The central snag with “Stan & Ollie” is indeed the screenplay, by Jeff Pope, which wrangles a fairly uneventful scenario—the duo’s final tour—into a transparent three-act dramatic structure, complete with a falling-out two-thirds of the way through. With a paucity of natural tension to sustain the story, the plot turns of “Stan & Ollie” feel manufactured. Director Jon S. Baird doesn’t help matters by relying on sentimental shopworn storytelling tropes, like the chorus of chiding comments from earlier in the film that resurface in the consciousness of a bedridden Hardy; this device is so clunky that the scene plays like parody.
Indeed, there aren’t many genuine laughs in a movie about two comedy gods. To this millennial’s jaundiced eyes, it’s hard to imagine Laurel and Hardy were ever funny. “Stan & Ollie” is the story of a bromance enduring through shared shtick, but I prefer to view the film as flawed tragedy—an exposé of capitalism’s pitiless churn, and the cutthroat, what-have-you-done-for-me-lately ethos of Hollywood. American humor may have evolved beyond Laurel and Hardy’s physical folderol, but the underlying cynicism is as relevant as ever.
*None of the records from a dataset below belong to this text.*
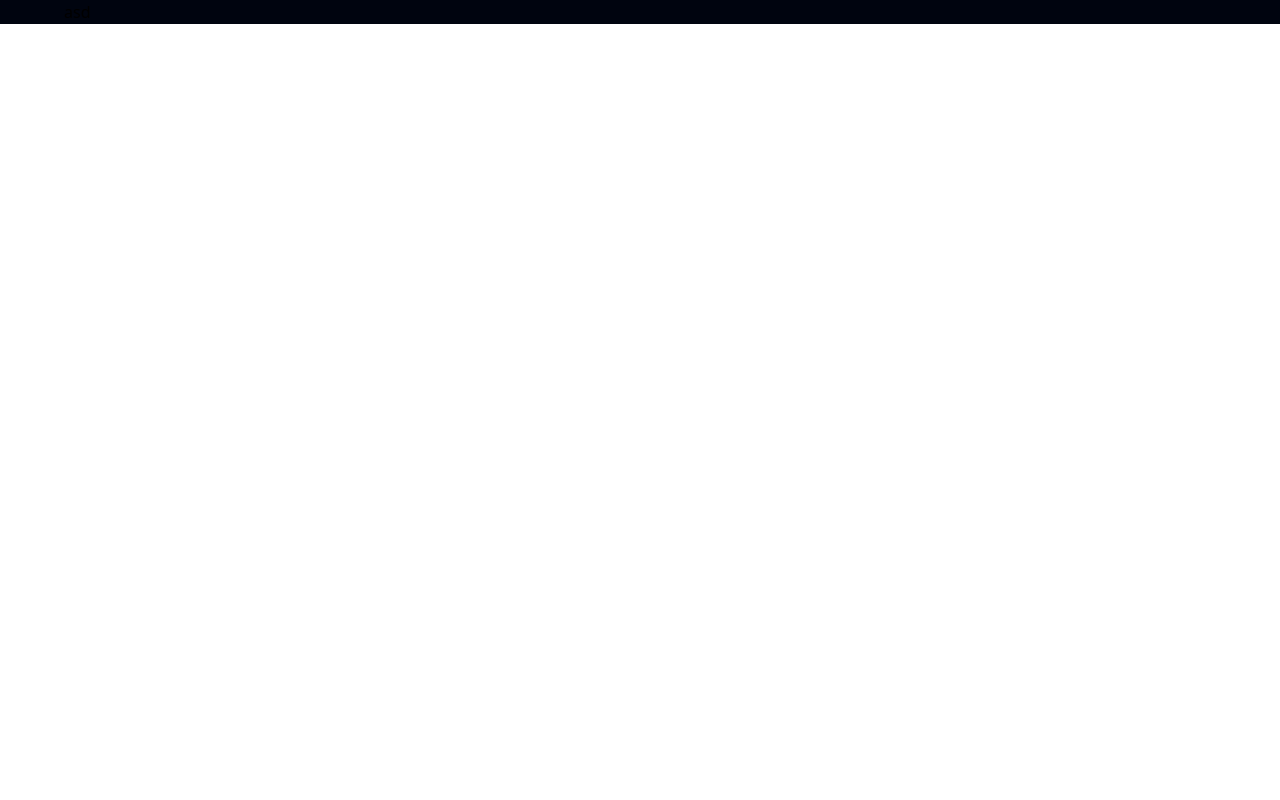
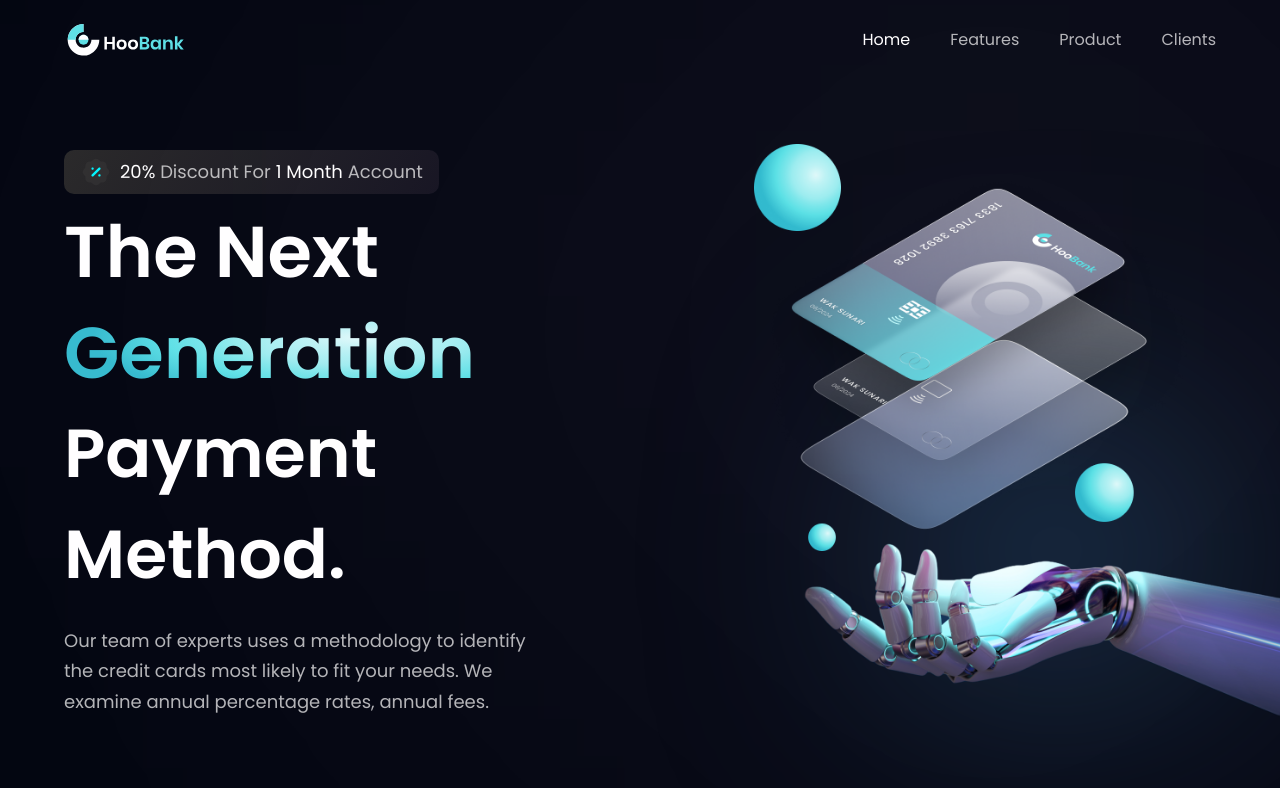
Before and after one commit to Rotaralexc/hoobank, a React (Vite) app: page / in a window 1280 px wide. Built offline with nearby package versions, Linux system fonts and the light colour scheme.

Commit message:
Implement Hero Section

```diff
--- a/src/components/Hero.jsx
+++ b/src/components/Hero.jsx
@@ -1,11 +1,54 @@
-import React from 'react'
+import styles from "../style";
+import { discount, robot } from "../assets";
+import GetStarted from "./GetStarted";
 
 const Hero = () => {
   return (
-    <div>
+    <section id="home" className={`flex md:flex-row flex-col ${styles.paddingY}`}>
+      <div className={`flex-1 ${styles.flexStart} flex-col xl:px-0 sm:px-16 px-6`}>
+        <div className="flex flex-row items-center py-[6px] px-4 bg-discount-gradient rounded-[10px] mb-2">
+          <img src={discount} alt="discount" className="w-[32px] h-[32px]" />
+          <p className={`${styles.paragraph} ml-2`}>
+            <span className="text-white">20%</span> Discount For{" "}
+            <span className="text-white">1 Month</span> Account
+          </p>
+        </div>
 
-    </div>
-  )
-}
+        <div className="flex flex-row justify-between items-center w-full">
+          <h1 className="flex-1 font-poppins font-semibold ss:text-[72px] text-[52px] text-white ss:leading-[100.8px] leading-[75px]">
+            The Next <br className="sm:block hidden" />{" "}
+            <span className="text-gradient">Generation</span>{" "}
+          </h1>
+          <div className="ss:flex hidden md:mr-4 mr-0">
+            <GetStarted />
+          </div>
+        </div>
 
-export default Hero
+        <h1 className="font-poppins font-semibold ss:text-[68px] text-[52px] text-white ss:leading-[100.8px] leading-[75px] w-full">
+          Payment Method.
+        </h1>
+        <p className={`${styles.paragraph} max-w-[470px] mt-5`}>
+          Our team of experts uses a methodology to identify the credit cards
+          most likely to fit your needs. We examine annual percentage rates,
+          annual fees.
+        </p>
+      </div>
+
+      <div className={`flex-1 flex ${styles.flexCenter} md:my-0 my-10 relative`}>
+        <img src={robot} alt="billing" className="w-[100%] h-[100%] relative z-[5]" />
+
+        {/* gradient start */}
+        <div className="absolute z-[0] w-[40%] h-[35%] top-0 pink__gradient" />
+        <div className="absolute z-[1] w-[80%] h-[80%] rounded-full white__gradient bottom-40" />
+        <div className="absolute z-[0] w-[50%] h-[50%] right-20 bottom-20 blue__gradient" />
+        {/* gradient end */}
+      </div>
+
+      <div className={`ss:hidden ${styles.flexCenter}`}>
+        <GetStarted />
+      </div>
+    </section>
+  );
+};
+
+export default Hero;
--- a/src/components/Navbar.jsx
+++ b/src/components/Navbar.jsx
@@ -1,8 +1,59 @@
+import { useState } from "react";
+
+import { close, logo, menu } from "../assets";
+import { navLinks } from "../constants";
+
 const Navbar = () => {
+  const [active, setActive] = useState("Home");
+  const [toggle, setToggle] = useState(false);
+
   return (
-    <div>
-      asd
-    </div>
+    <nav className="w-full flex py-6 justify-between items-center navbar">
+      <img src={logo} alt="hoobank" className="w-[124px] h-[32px]" />
+
+      <ul className="list-none sm:flex hidden justify-end items-center flex-1">
+        {navLinks.map((nav, index) => (
+          <li
+            key={nav.id}
+            className={`font-poppins font-normal cursor-pointer text-[16px] ${
+              active === nav.title ? "text-white" : "text-dimWhite"
+            } ${index === navLinks.length - 1 ? "mr-0" : "mr-10"}`}
+            onClick={() => setActive(nav.title)}
+          >
+            <a href={`#${nav.id}`}>{nav.title}</a>
+          </li>
+        ))}
+      </ul>
+
+      <div className="sm:hidden flex flex-1 justify-end items-center">
+        <img
+          src={toggle ? close : menu}
+          alt="menu"
+          className="w-[28px] h-[28px] object-contain"
+          onClick={() => setToggle(!toggle)}
+        />
+
+        <div
+          className={`${
+            !toggle ? "hidden" : "flex"
+          } p-6 bg-black-gradient absolute top-20 right-0 mx-4 my-2 min-w-[140px] rounded-xl sidebar`}
+        >
+          <ul className="list-none flex justify-end items-start flex-1 flex-col">
+            {navLinks.map((nav, index) => (
+              <li
+                key={nav.id}
+                className={`font-poppins font-medium cursor-pointer text-[16px] ${
+                  active === nav.title ? "text-white" : "text-dimWhite"
+                } ${index === navLinks.length - 1 ? "mb-0" : "mb-4"}`}
+                onClick={() => setActive(nav.title)}
+              >
+                <a href={`#${nav.id}`}>{nav.title}</a>
+              </li>
+            ))}
+          </ul>
+        </div>
+      </div>
+    </nav>
   );
 };
 
```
“Stan & Ollie” opens Friday, Jan. 18 at Living Room Theaters at FAU, Cinemark Boynton Beach, the Classic Gateway Theater in Fort Lauderdale and more.